TASK:
Each line with the word "eros" must appear in the answer, copied from the records.

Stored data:
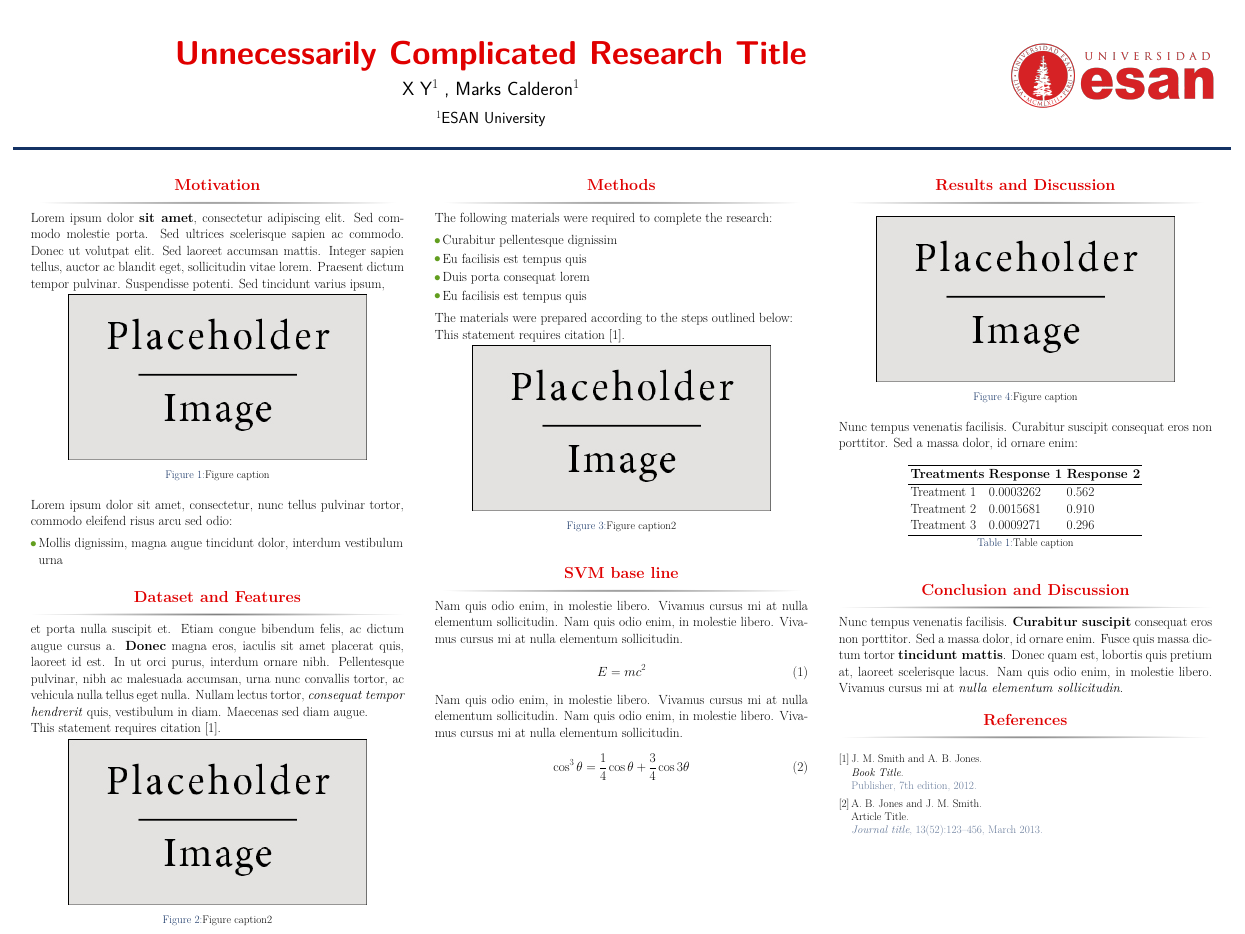
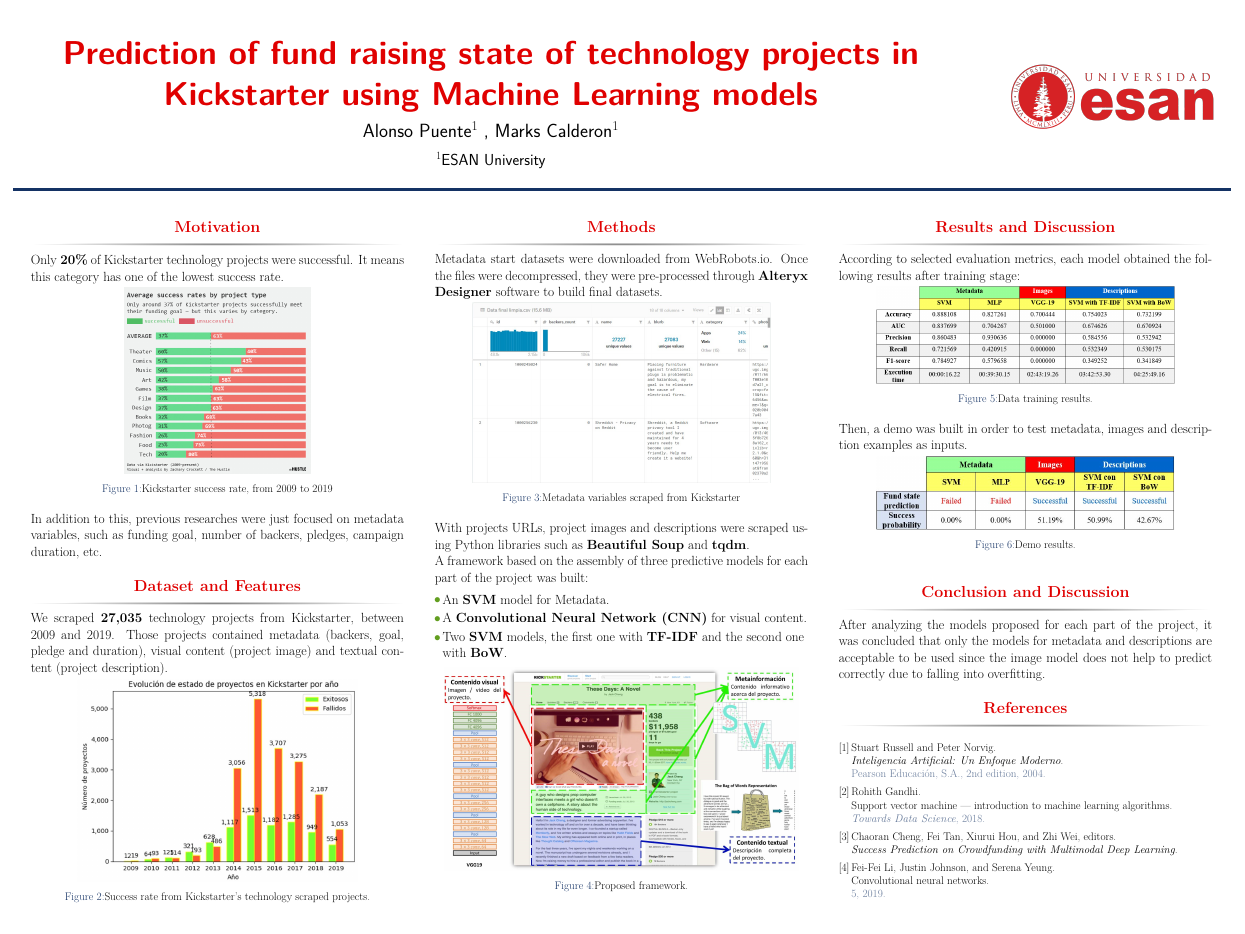
Before and after one commit to AlonsoPuente/posterESAN, a LaTeX poster (main.tex, which reads sample.bib): the whole page. Compiled offline with pdfLaTeX.

Commit message:
Todo excepto referencias.

```diff
--- a/main.tex
+++ b/main.tex
@@ -63,10 +63,10 @@
 %	TITLE SECTION
 %----------------------------------------------------------------------------------------
 
-\title{Unnecessarily Complicated Research Title} % Poster title
+\title{Prediction of fund raising state of technology projects in Kickstarter using Machine Learning models} % Poster title
 
 
-\author{X Y$^{1}$ , Marks Calderon$^{1}$} % Author(s)
+\author{Alonso Puente$^{1}$ , Marks Calderon$^{1}$} % Author(s)
 \institute{$^{1}$ESAN University} % Institution(s)
 
 
@@ -92,28 +92,22 @@
 
 
 \begin{block}{Motivation}
-	Lorem ipsum dolor \textbf{sit amet}, consectetur adipiscing elit. Sed commodo molestie porta. Sed ultrices scelerisque sapien ac commodo. Donec ut volutpat elit. Sed laoreet accumsan mattis. Integer sapien tellus, auctor ac blandit eget, sollicitudin vitae lorem. Praesent dictum tempor pulvinar. Suspendisse potenti. Sed tincidunt varius ipsum,
+Only \textbf{20\%} of Kickstarter technology projects were successful. It means this category has one of the lowest success rate.
 	\begin{figure}
-		\includegraphics[width=0.8\linewidth]{placeholder.jpg}
-		\caption{Figure caption}
+		\includegraphics[width=0.5\linewidth]{kickstarter_success_rate_2009_2019.jpg}
+		\caption{Kickstarter success rate, from 2009 to 2019}
 	\end{figure}
 
-Lorem ipsum dolor sit amet, consectetur, nunc tellus pulvinar tortor, commodo eleifend risus arcu sed odio:
-\begin{itemize}
-	\item Mollis dignissim, magna augue tincidunt dolor, interdum vestibulum urna
-\end{itemize}
+In addition to this, previous researches were just focused on metadata variables, such as funding goal, number of backers, pledges, campaign duration, etc.
 %------------------------------------------------
 
 \end{block}
 
 \begin{block}{Dataset and Features}
-
-	 et porta nulla suscipit et. Etiam congue bibendum felis, ac dictum augue cursus a. \textbf{Donec} magna eros, iaculis sit amet placerat quis, laoreet id est. In ut orci purus, interdum ornare nibh. Pellentesque pulvinar, nibh ac malesuada accumsan, urna nunc convallis tortor, ac vehicula nulla tellus eget nulla. Nullam lectus tortor, \textit{consequat tempor hendrerit} quis, vestibulum in diam. Maecenas sed diam augue.
-
-	This statement requires citation \cite{Smith:2012qr}.
-		\begin{figure}
-		\includegraphics[width=0.8\linewidth]{placeholder.jpg}
-		\caption{Figure caption2}
+	We scraped \textbf{27,035} technology projects from Kickstarter, between 2009 and 2019. Those projects contained metadata (backers, goal, pledge and duration), visual content (project image) and textual content (project description).
+	\begin{figure}
+		\includegraphics[width=0.75\linewidth]{scraped_projects.jpg}
+		\caption{Success rate from Kickstarter's technology scraped projects.}
 	\end{figure}
 
 \end{block}
@@ -128,49 +122,29 @@
 
 \begin{column}{\onecolwid} % The first column within column 2 (column 2.1)
 	\begin{block}{Methods}
+	Metadata start datasets were downloaded from WebRobots.io. Once the files were decompressed, they were pre-processed through \textbf{Alteryx Designer} software to build final datasets.
 
-		The following materials were required to complete the research:
+		\begin{figure}
+			\includegraphics[width=0.8\linewidth]{metadata.jpg}
+			\caption{Metadata variables scraped from Kickstarter}
+		\end{figure}
+	With projects URLs, project images and descriptions were scraped using Python libraries such as \textbf{Beautiful Soup} and \textbf{tqdm}.
+
+	A framework based on the assembly of three predictive models for each part of the project was built:
 
 		\begin{itemize}
-			\item Curabitur pellentesque dignissim
-			\item Eu facilisis est tempus quis
-			\item Duis porta consequat lorem
-			\item Eu facilisis est tempus quis
+			\item An \textbf{SVM} model for Metadata.
+			\item A \textbf{Convolutional Neural Network (CNN)} for visual content.
+			\item Two \textbf{SVM} models, the first one with \textbf{TF-IDF} and the second one with \textbf{BoW}.
 		\end{itemize}
 
-		The materials were prepared according to the steps outlined below:
-
-
-		This statement requires citation \cite{Smith:2012qr}.
 		\begin{figure}
-			\includegraphics[width=0.8\linewidth]{placeholder.jpg}
-			\caption{Figure caption2}
+			\includegraphics[width=0.95\linewidth]{prototipo.jpg}
+			\caption{Proposed framework.}
 		\end{figure}
 
 	\end{block}
 
-
-%----------------------------------------------------------------------------------------
-%	MATHEMATICAL SECTION
-%----------------------------------------------------------------------------------------
-
-\begin{block}{SVM base line}
-
-Nam quis odio enim, in molestie libero. Vivamus cursus mi at nulla elementum sollicitudin. Nam quis odio enim, in molestie libero. Vivamus cursus mi at nulla elementum sollicitudin.
-
-\begin{equation}
-E = mc^{2}
-\label{eqn:Einstein}
-\end{equation}
-
-Nam quis odio enim, in molestie libero. Vivamus cursus mi at nulla elementum sollicitudin. Nam quis odio enim, in molestie libero. Vivamus cursus mi at nulla elementum sollicitudin.
-
-\begin{equation}
-\cos^3 \theta =\frac{1}{4}\cos\theta+\frac{3}{4}\cos 3\theta
-\label{eq:refname}
-\end{equation}
-
-\end{block}
 
 %----------------------------------------------------------------------------------------
 
@@ -186,31 +160,24 @@
 \begin{column}{\onecolwid} % The third column
 	\begin{block}{Results and Discussion}
 
+		According to selected evaluation metrics, each model obtained the following results after training stage:
+
 		\begin{figure}
-			\includegraphics[width=0.8\linewidth]{placeholder.jpg}
-			\caption{Figure caption}
+			\includegraphics[width=0.8\linewidth]{resultados.png}
+			\caption{Data training results.}
 		\end{figure}
 
-		Nunc tempus venenatis facilisis. Curabitur suscipit consequat eros non porttitor. Sed a massa dolor, id ornare enim:
+		Then, a demo was built in order to test metadata, images and description examples as inputs.
 
-		\begin{table}
-			\vspace{2ex}
-			\begin{tabular}{l l l}
-				\toprule
-				\textbf{Treatments} & \textbf{Response 1} & \textbf{Response 2}\\
-				\midrule
-				Treatment 1 & 0.0003262 & 0.562 \\
-				Treatment 2 & 0.0015681 & 0.910 \\
-				Treatment 3 & 0.0009271 & 0.296 \\
-				\bottomrule
-			\end{tabular}
-			\caption{Table caption}
-		\end{table}
+		\begin{figure}
+			\includegraphics[width=0.8\linewidth]{demo.jpg}
+			\caption{Demo results.}
+		\end{figure}
 
 	\end{block}
 	\begin{block}{Conclusion and Discussion}
 
-		Nunc tempus venenatis facilisis. \textbf{Curabitur suscipit} consequat eros non porttitor. Sed a massa dolor, id ornare enim. Fusce quis massa dictum tortor \textbf{tincidunt mattis}. Donec quam est, lobortis quis pretium at, laoreet scelerisque lacus. Nam quis odio enim, in molestie libero. Vivamus cursus mi at \textit{nulla elementum sollicitudin}.
+		After analyzing the models proposed for each part of the project, it was concluded that only the models for metadata and descriptions are acceptable to be used since the image model does not help to predict correctly due to falling into overfitting.
 	\end{block}
 
 
--- a/sample.bib
+++ b/sample.bib
@@ -7,2 +2,7 @@
+	title = {Inteligencia Artificial: Un Enfoque Moderno},
+	publisher = {Pearson Educación, S.A.},
+	author = {Russell, Stuart and Norvig, Peter},
+	year = {2004},
+	edition = {2nd},
 }
 
@@ -19 +10,13 @@
+	author = {Gandhi, Rohith},
+	title = {Support Vector Machine — Introduction to Machine Learning Algorithms},
+	journal = {Towards Data Science},
+	year = {2018},
+	url = {https://towardsdatascience.com/support-vector-machine-introduction-to-machine-learning-algorithms-934a444fca47}
 }
+
+@proceedings{cheng2019,
+	editor = {Cheng, Chaoran and Tan, Fei and Hou, Xiurui and Wei, Zhi},
+	title = {Success Prediction on Crowdfunding with Multimodal Deep Learning},
+	date = {2019},
+	eventtitle = {The Twenty-Eighth International Joint Conference on Artificial Intelligence},
+	eventdate = {2019},
@@ -19,0 +29,7 @@
+	author = {Li, Fei-Fei and Johnson, Justin and Yeung, Serena},
+	title = {Convolutional Neural Networks},
+	year = {2019},
+	volume = {5},
+	location = {Standford},
+	url = {http://cs231n.stanford.edu/slides/2019/cs231n_2019_lecture05.pdf}
+}
```
Also changed, not shown: demo.JPG (added), kickstarter_success_rate_2009_2019.jpg (added), main.bbl (deleted), main.pdf, metadata.jpg (added), prototipo.jpg (added), resultados.png (added), sample.bbl (added), scraped_projects.jpg (added), sample.bib (24 more changed lines), 6 other files.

RESPONSE BOX:
-	 et porta nulla suscipit et. Etiam congue bibendum felis, ac dictum augue cursus a. \textbf{Donec} magna eros, iaculis sit amet placerat quis, laoreet id est. In ut orci purus, interdum ornare nibh. Pellentesque pulvinar, nibh ac malesuada accumsan, urna nunc convallis tortor, ac vehicula nulla tellus eget nulla. Nullam lectus tortor, \textit{consequat tempor hendrerit} quis, vestibulum in diam. Maecenas sed diam augue.
-		Nunc tempus venenatis facilisis. Curabitur suscipit consequat eros non porttitor. Sed a massa dolor, id ornare enim:
-		Nunc tempus venenatis facilisis. \textbf{Curabitur suscipit} consequat eros non porttitor. Sed a massa dolor, id ornare enim. Fusce quis massa dictum tortor \textbf{tincidunt mattis}. Donec quam est, lobortis quis pretium at, laoreet scelerisque lacus. Nam quis odio enim, in molestie libero. Vivamus cursus mi at \textit{nulla elementum sollicitudin}.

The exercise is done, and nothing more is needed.